▸ **Records supplied**
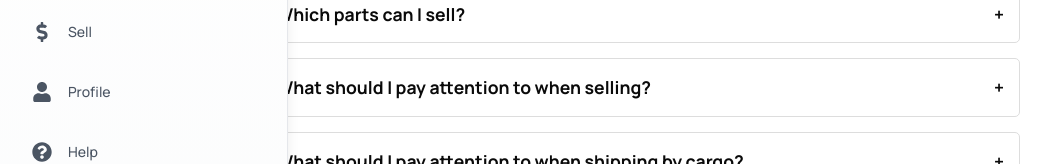
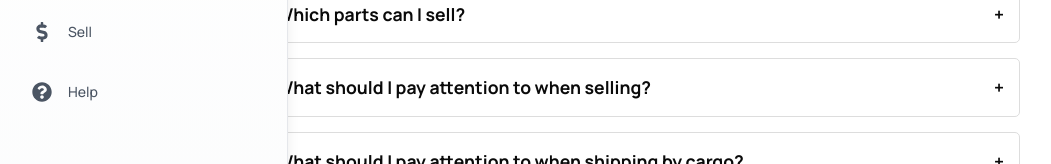
Before and after one commit to HamzaTekinSTAGED/Computer_Depot., a Next.js app: page /help in a window 1280 px wide. Shown: the part 236-400 px from the top of the page, without its empty margins (0-1051 px from the left). Built offline with nearby package versions, Linux system fonts and the light colour scheme.

Commit message:
profile page removed from frontend

```diff
--- a/src/components/sidebar.tsx
+++ b/src/components/sidebar.tsx
@@ -242,16 +242,6 @@ const Sidebar: FC<SidebarProps> = ({ onExpand }) => {
             )}
           </div>
 
-          {/* Profile Section */}
-          <Link href="/profile" className="w-full">
-            <button className="flex items-center w-full px-4 py-3 rounded-xl transition-all duration-300 group hover:bg-gray-100 text-gray-600 hover:text-purple-600">
-              <FaUser className="text-xl flex-shrink-0" />
-              <span className={`ml-4 text-sm font-medium overflow-hidden whitespace-nowrap transition-all duration-300 ${isExpanded ? 'opacity-100 w-auto' : 'opacity-0 w-0'}`}>
-                Profile
-              </span>
-            </button>
-          </Link>
-
           {/* Help Section */}
           <Link href="/help" className="w-full">
             <button className="flex items-center w-full px-4 py-3 rounded-xl transition-all duration-300 group hover:bg-gray-100 text-gray-600 hover:text-red-600">
```
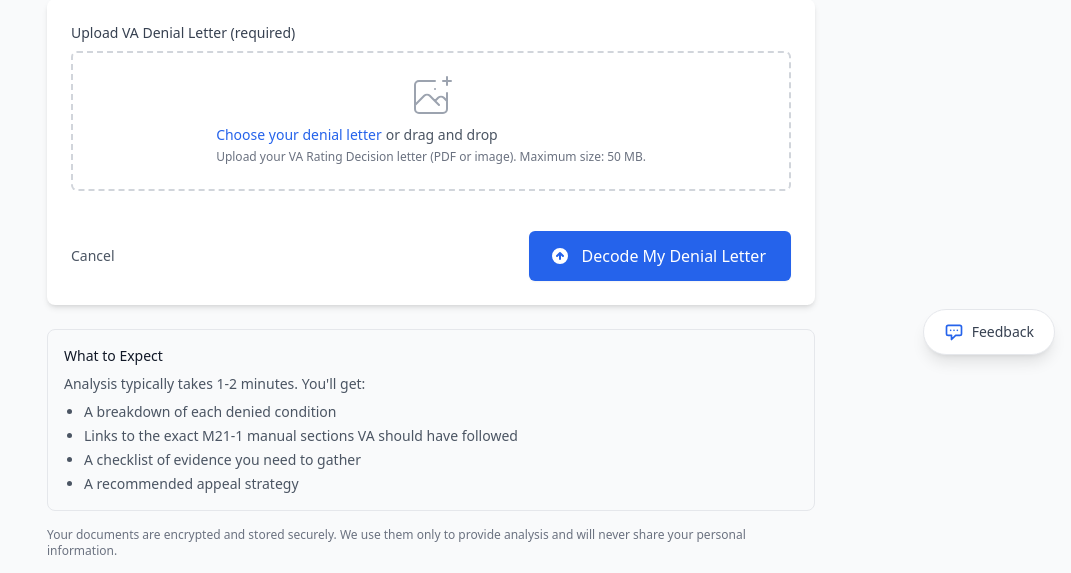
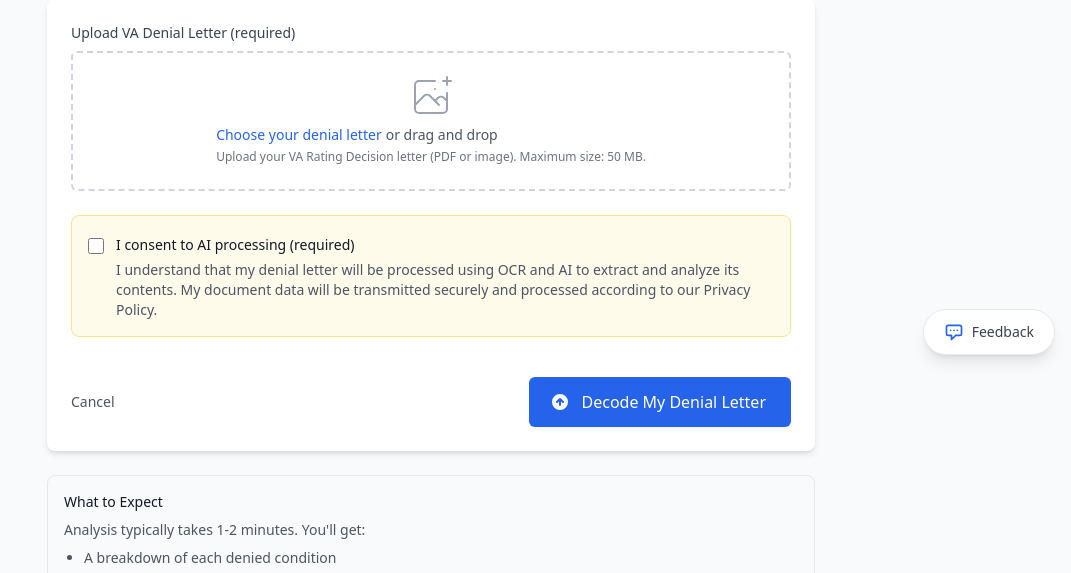
Before and after one commit to Beaudoin0zach/benefits_navigator, a Django app: page /claims/decode/ in a window 1280 px wide. Shown: the part 429-1002 px from the top of the page, without its empty margins (209-1280 px from the left). Run offline with Django 5.2, Linux system fonts and the light colour scheme; the visitor is signed in with stand-in values (Sample User, id 1); data comes from the database, SQL or seed files in the repository; parts of the project's set-up code (start-up, migrations or seed data) failed here and were passed over; some libraries are stand-ins or nearby versions.

Commit message:
Add AI consent checkbox to upload templates, add libmagic to local Dockerfile

```diff
--- a/templates/claims/denial_decoder_upload.html
+++ b/templates/claims/denial_decoder_upload.html
@@ -106,6 +106,32 @@
             {% endif %}
         </div>
 
+        <!-- AI Processing Consent -->
+        {% if form.ai_consent and not form.ai_consent.is_hidden %}
+        <div class="mb-6 bg-amber-50 border border-amber-200 rounded-lg p-4">
+            <div class="flex items-start">
+                <div class="flex items-center h-5 mt-1">
+                    {% render_field form.ai_consent class="h-4 w-4 text-blue-600 border-gray-300 rounded focus:ring-blue-500" %}
+                </div>
+                <div class="ml-3">
+                    <label for="{{ form.ai_consent.id_for_label }}" class="text-sm font-medium text-gray-900">
+                        {{ form.ai_consent.label }}
+                    </label>
+                    {% if form.ai_consent.help_text %}
+                    <p id="ai-consent-help" class="mt-1 text-sm text-gray-600">
+                        {{ form.ai_consent.help_text }}
+                    </p>
+                    {% endif %}
+                    {% if form.ai_consent.errors %}
+                    <p class="mt-2 text-sm text-red-600" role="alert">
+                        {{ form.ai_consent.errors.0 }}
+                    </p>
+                    {% endif %}
+                </div>
+            </div>
+        </div>
+        {% endif %}
+
         <!-- Submit button -->
         <div class="flex items-center justify-between pt-4">
             <a href="{% url 'claims:document_list' %}" class="text-sm font-medium text-gray-600 hover:text-gray-800 hover:underline focus:underline">
```
Also changed, not shown: templates/claims/document_upload.html (+26 -0 lines), 1 other file.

▸ **Problem to work on**
Search the listing above for "rounded" and copy every line that has it.

▸ **Your solution**
-            <button className="flex items-center w-full px-4 py-3 rounded-xl transition-all duration-300 group hover:bg-gray-100 text-gray-600 hover:text-purple-600">
             <button className="flex items-center w-full px-4 py-3 rounded-xl transition-all duration-300 group hover:bg-gray-100 text-gray-600 hover:text-red-600">
+        <div class="mb-6 bg-amber-50 border border-amber-200 rounded-lg p-4">
+                    {% render_field form.ai_consent class="h-4 w-4 text-blue-600 border-gray-300 rounded focus:ring-blue-500" %}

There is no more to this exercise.